Explore

Effect of maturation in small oak casks on the volatility of red wine aroma compounds

Escalona, H. and Birkmyre, L. and Piggott, J.R. and Paterson, A. (2002) Effect of maturation in small oak casks on the volatility of red wine aroma compounds. Analytica Chimica Acta, 458 (1). pp. 45-54. ISSN 0003-2670

Full text not available in this repository. Request a copy from the Strathclyde author

Abstract
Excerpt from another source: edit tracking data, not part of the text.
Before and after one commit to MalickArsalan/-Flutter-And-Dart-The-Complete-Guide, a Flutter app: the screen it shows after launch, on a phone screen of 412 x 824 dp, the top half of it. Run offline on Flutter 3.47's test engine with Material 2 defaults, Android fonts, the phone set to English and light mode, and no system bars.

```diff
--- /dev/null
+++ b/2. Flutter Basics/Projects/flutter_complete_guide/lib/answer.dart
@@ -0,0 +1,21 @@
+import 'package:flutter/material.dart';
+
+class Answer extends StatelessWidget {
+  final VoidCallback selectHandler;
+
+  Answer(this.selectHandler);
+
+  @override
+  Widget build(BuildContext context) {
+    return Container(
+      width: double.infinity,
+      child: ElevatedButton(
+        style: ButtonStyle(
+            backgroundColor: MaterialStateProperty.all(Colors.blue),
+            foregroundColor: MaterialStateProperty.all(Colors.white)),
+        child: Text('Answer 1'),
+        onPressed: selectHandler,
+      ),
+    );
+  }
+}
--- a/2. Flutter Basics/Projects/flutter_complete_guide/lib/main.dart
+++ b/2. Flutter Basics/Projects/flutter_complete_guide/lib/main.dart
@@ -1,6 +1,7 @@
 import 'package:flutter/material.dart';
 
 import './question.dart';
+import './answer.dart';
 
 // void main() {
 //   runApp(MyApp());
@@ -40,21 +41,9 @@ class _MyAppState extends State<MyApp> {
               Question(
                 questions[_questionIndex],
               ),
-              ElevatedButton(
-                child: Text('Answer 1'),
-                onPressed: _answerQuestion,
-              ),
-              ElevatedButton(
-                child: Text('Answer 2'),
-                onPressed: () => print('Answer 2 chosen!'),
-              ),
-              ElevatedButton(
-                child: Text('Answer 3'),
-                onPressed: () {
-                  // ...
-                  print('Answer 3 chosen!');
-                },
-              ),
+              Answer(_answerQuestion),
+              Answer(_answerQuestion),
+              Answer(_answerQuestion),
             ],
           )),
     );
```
Wood maturation of red wine produces complex interactions between oak extracted compounds and pre-existing components in wine. Wood contributes with some aroma volatiles; but the whole volatile fraction, including the volatiles extracted from grape or produced during fermentation, could be involved in interactions with the non-volatile fraction. Samples of red wine with increasing time of wood contact, matured in 25 l casks of new American oak, were analysed on their volatile composition both in solution and headspace, and phenolic components. There was an increase of acetic acid and acetate esters as the time of wood contact increased. On the other hand, ethyl esters decreased as the time in wood increased. Some volatiles showed different behaviour when comparing their relationship between headspace and solution from two different casks, even though they were treated as replicates. This different evolution among casks was also consistent with different evolution of phenolic compounds, suggesting that there was an interaction among the volatile fraction and phenolic components.